*Work instructions*
Each of the entries below is to be written out exactly, and the images skipped.

*Task material*
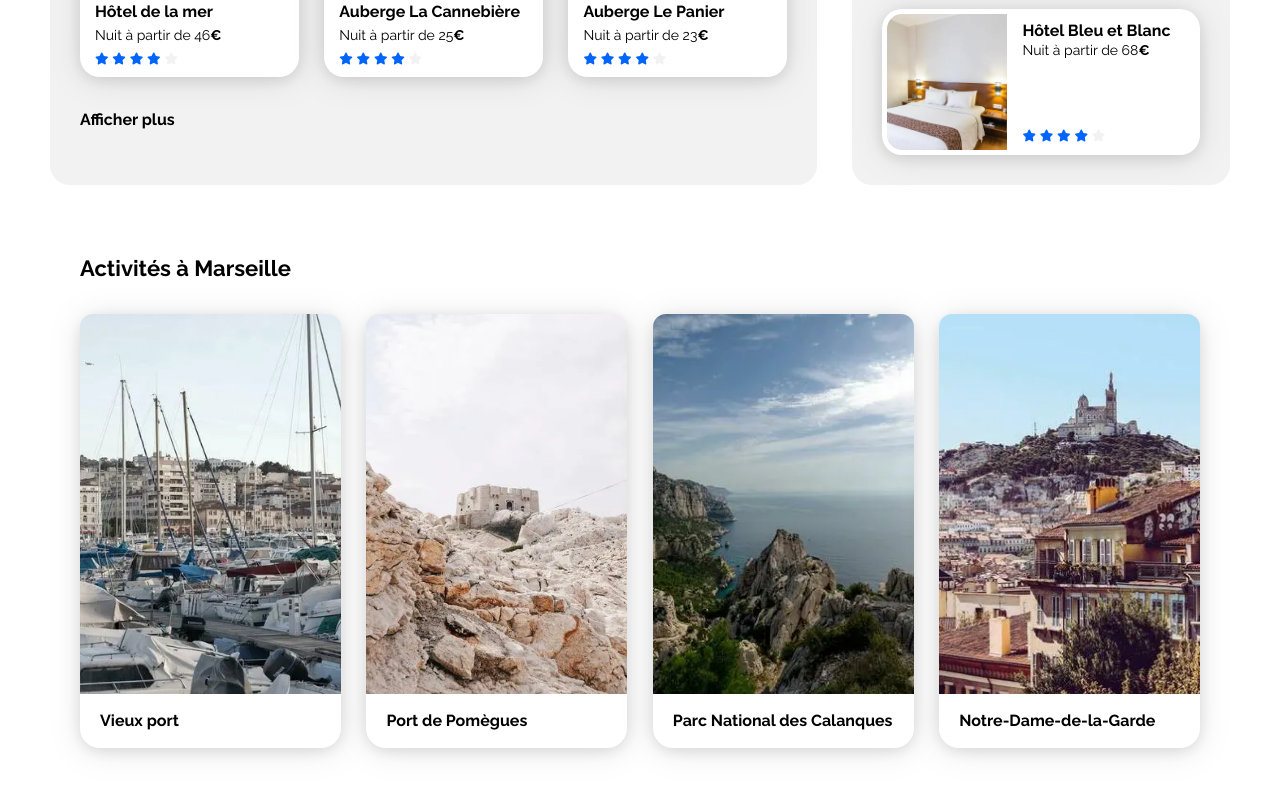
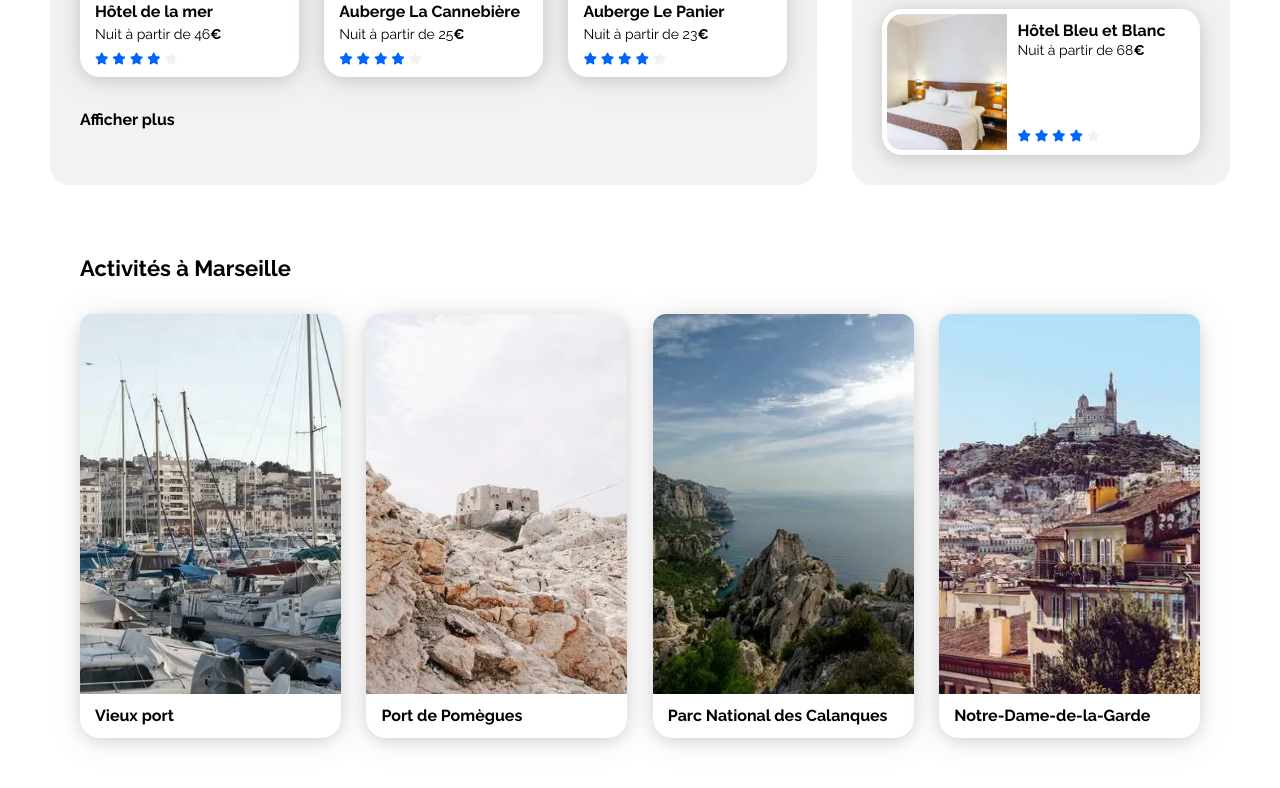
Before and after one commit to ProjetsDevFanny/Projet2_OCR_Booki, a plain HTML site: page index.html in a window 1280 px wide. Shown: the part 832-1620 px from the top of the page. Drawn offline with Linux system fonts and the light colour scheme.

Commit message:
resolution du soucis des etoiles populaires qui remontent en responsive max-width 1024px

```diff
--- a/css/activities.css
+++ b/css/activities.css
@@ -41,7 +41,7 @@
         }
 
         .card-content {
-          padding: 20px;
+          padding: 15px;
           box-sizing: border-box;
           flex: 1;
           /* Permet au contenu de la carte de prendre tout l'espace disponible restant après l'image */
--- a/css/hebergements-and-pop.css
+++ b/css/hebergements-and-pop.css
@@ -78,7 +78,7 @@
           justify-content: space-around;
 
           .card-title {
-            margin-bottom: 8px;
+            margin-bottom: 7px;
           }
         }
       }
@@ -133,7 +133,7 @@
 
     a {
       @media (max-width: 1024px) {
-        width: 31%;
+        width: 32%;
       }
 
       @media (max-width: 767.98px) {
@@ -174,7 +174,7 @@
 
     .card-content {
       flex: 1; /* pour occuper tout l'espace restant */
-      padding-left: 15px;
+      padding-left: 10px;
       display: flex;
       flex-direction: column;
       justify-content: space-between;
@@ -186,6 +186,7 @@
 
         @media (max-width: 1024px) {
           font-size: 14px;
+          line-height: 1.2;
         }
       }
 
@@ -199,6 +200,7 @@
 
       .card-rating {
         margin-bottom: 5px;
+        white-space: nowrap;
       }
     }
   }
```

*Solution below*
Before and after one commit to ProjetsDevFanny/Projet2_OCR_Booki, a plain HTML site: page index.html in a window 1280 px wide. Shown: the part 832-1620 px from the top of the page. Drawn offline with Linux system fonts and the light colour scheme.

Commit message:
resolution du soucis des etoiles populaires qui remontent en responsive max-width 1024px

```diff
--- a/css/activities.css
+++ b/css/activities.css
@@ -41,7 +41,7 @@
         }
 
         .card-content {
-          padding: 20px;
+          padding: 15px;
           box-sizing: border-box;
           flex: 1;
           /* Permet au contenu de la carte de prendre tout l'espace disponible restant après l'image */
--- a/css/hebergements-and-pop.css
+++ b/css/hebergements-and-pop.css
@@ -78,7 +78,7 @@
           justify-content: space-around;
 
           .card-title {
-            margin-bottom: 8px;
+            margin-bottom: 7px;
           }
         }
       }
@@ -133,7 +133,7 @@
 
     a {
       @media (max-width: 1024px) {
-        width: 31%;
+        width: 32%;
       }
 
       @media (max-width: 767.98px) {
@@ -174,7 +174,7 @@
 
     .card-content {
       flex: 1; /* pour occuper tout l'espace restant */
-      padding-left: 15px;
+      padding-left: 10px;
       display: flex;
       flex-direction: column;
       justify-content: space-between;
@@ -186,6 +186,7 @@
 
         @media (max-width: 1024px) {
           font-size: 14px;
+          line-height: 1.2;
         }
       }
 
@@ -199,6 +200,7 @@
 
       .card-rating {
         margin-bottom: 5px;
+        white-space: nowrap;
       }
     }
   }
```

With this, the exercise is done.